Extracted records:
--- --- ---
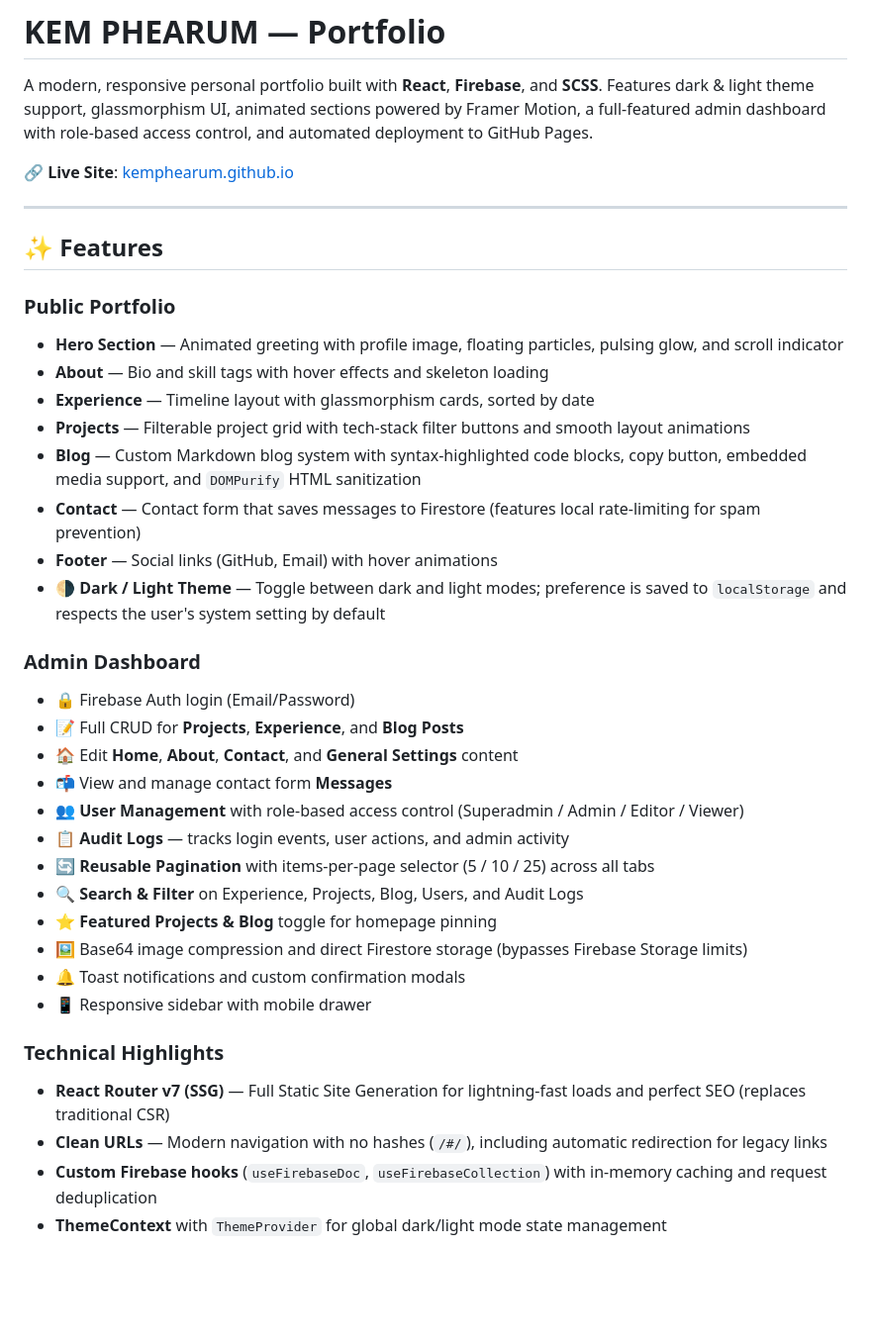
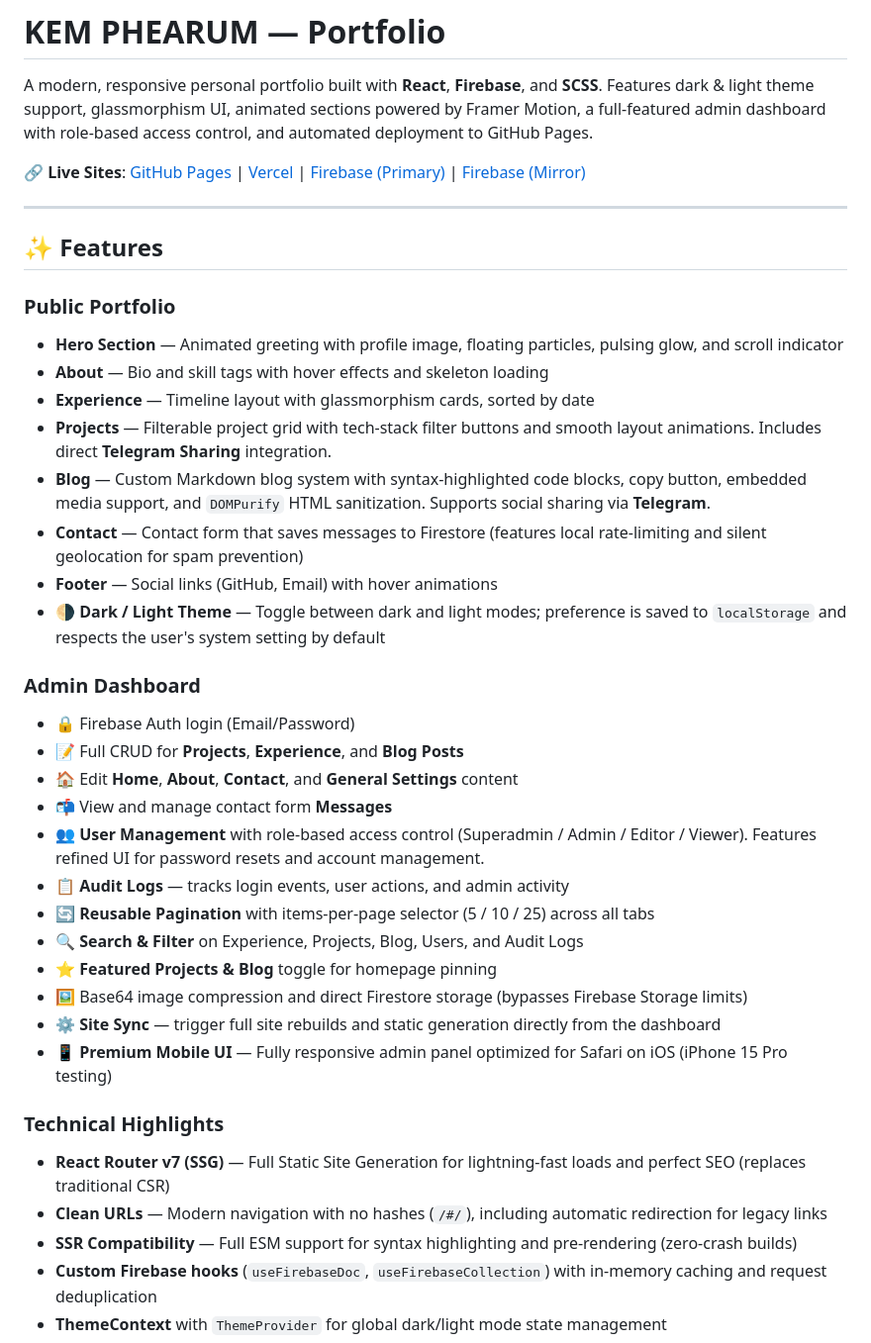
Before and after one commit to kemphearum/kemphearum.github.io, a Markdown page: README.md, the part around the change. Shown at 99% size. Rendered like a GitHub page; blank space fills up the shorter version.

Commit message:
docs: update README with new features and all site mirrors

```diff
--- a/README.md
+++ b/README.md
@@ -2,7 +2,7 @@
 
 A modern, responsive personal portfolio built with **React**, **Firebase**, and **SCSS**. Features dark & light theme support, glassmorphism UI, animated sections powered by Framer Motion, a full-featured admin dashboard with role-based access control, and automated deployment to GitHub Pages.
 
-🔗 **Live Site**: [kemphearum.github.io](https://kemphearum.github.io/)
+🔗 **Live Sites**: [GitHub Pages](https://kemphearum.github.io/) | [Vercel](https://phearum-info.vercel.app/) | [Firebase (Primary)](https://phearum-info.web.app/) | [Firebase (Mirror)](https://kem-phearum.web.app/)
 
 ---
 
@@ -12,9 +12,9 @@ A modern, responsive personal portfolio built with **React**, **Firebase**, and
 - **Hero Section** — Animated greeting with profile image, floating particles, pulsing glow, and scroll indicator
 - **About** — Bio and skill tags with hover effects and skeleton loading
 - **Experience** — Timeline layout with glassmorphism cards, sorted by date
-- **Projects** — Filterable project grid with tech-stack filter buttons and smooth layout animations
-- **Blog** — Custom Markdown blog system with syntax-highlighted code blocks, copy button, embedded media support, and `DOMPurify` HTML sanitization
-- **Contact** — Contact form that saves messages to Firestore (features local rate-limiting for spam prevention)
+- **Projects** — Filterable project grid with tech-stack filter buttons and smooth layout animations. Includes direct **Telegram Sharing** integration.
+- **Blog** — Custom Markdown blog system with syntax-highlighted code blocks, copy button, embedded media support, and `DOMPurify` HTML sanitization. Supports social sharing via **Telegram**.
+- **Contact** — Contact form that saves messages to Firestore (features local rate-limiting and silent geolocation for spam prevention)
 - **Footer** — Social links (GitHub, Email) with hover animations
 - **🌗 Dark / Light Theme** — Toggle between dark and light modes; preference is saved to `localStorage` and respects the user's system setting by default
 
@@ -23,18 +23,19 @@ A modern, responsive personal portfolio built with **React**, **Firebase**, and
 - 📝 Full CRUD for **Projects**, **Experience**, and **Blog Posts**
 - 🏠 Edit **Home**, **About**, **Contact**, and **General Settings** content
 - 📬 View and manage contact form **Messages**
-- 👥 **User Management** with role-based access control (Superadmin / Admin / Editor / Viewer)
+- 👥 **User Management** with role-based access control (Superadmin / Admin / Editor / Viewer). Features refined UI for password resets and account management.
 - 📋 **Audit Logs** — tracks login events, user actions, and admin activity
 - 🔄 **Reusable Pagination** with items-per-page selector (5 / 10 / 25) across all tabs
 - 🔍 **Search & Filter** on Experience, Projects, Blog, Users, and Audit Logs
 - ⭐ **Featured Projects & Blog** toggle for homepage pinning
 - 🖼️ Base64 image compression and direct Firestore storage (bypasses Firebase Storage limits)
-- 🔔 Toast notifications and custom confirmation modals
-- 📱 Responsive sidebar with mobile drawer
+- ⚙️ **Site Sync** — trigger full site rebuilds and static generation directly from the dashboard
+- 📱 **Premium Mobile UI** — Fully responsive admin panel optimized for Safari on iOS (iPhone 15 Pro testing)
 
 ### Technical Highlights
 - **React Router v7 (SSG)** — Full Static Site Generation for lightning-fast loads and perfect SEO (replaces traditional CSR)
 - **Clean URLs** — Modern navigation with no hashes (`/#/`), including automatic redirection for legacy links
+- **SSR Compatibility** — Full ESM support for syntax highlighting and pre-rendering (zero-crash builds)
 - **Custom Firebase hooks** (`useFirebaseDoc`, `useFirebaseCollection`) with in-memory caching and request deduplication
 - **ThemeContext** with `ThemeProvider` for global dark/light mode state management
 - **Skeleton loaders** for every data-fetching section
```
--- --- ---
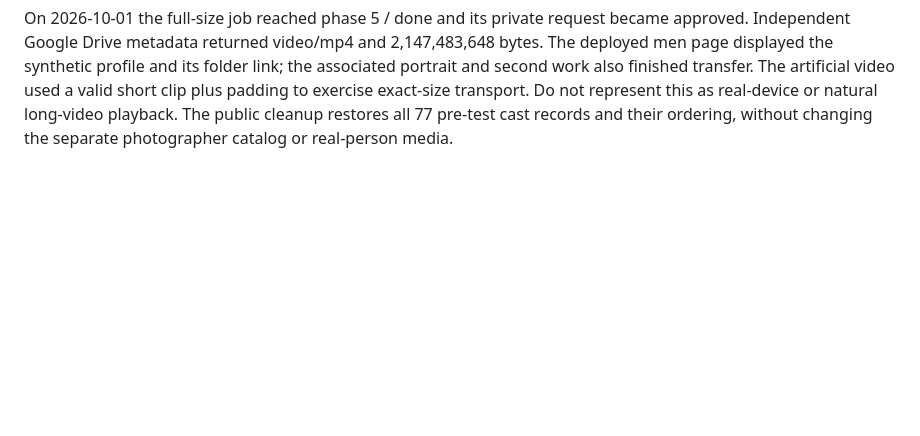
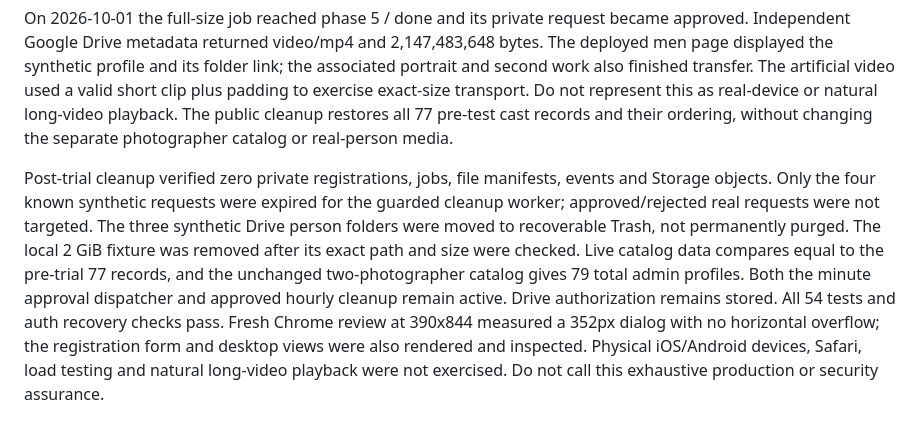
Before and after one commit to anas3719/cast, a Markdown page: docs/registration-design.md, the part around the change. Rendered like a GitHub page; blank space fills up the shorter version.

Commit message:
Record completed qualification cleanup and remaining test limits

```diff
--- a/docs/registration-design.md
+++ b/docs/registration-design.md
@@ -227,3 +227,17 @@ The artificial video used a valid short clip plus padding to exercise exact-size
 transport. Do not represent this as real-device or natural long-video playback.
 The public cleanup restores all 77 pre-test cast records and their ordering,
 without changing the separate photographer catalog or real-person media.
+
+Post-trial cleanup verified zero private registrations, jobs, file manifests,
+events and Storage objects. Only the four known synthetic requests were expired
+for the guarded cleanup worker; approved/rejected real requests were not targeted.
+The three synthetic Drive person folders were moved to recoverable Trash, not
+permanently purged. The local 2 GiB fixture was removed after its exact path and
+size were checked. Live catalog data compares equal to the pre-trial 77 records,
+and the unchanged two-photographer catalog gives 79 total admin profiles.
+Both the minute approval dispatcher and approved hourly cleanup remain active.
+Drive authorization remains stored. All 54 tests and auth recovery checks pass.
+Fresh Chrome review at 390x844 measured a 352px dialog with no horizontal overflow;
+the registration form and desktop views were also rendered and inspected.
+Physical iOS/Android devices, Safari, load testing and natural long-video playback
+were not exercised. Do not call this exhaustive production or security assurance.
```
--- --- ---
Required action: Sift the data above for lines with "fills", then copy each one.

Response to the task:
Before and after one commit to kemphearum/kemphearum.github.io, a Markdown page: README.md, the part around the change. Shown at 99% size. Rendered like a GitHub page; blank space fills up the shorter version.
Before and after one commit to anas3719/cast, a Markdown page: docs/registration-design.md, the part around the change. Rendered like a GitHub page; blank space fills up the shorter version.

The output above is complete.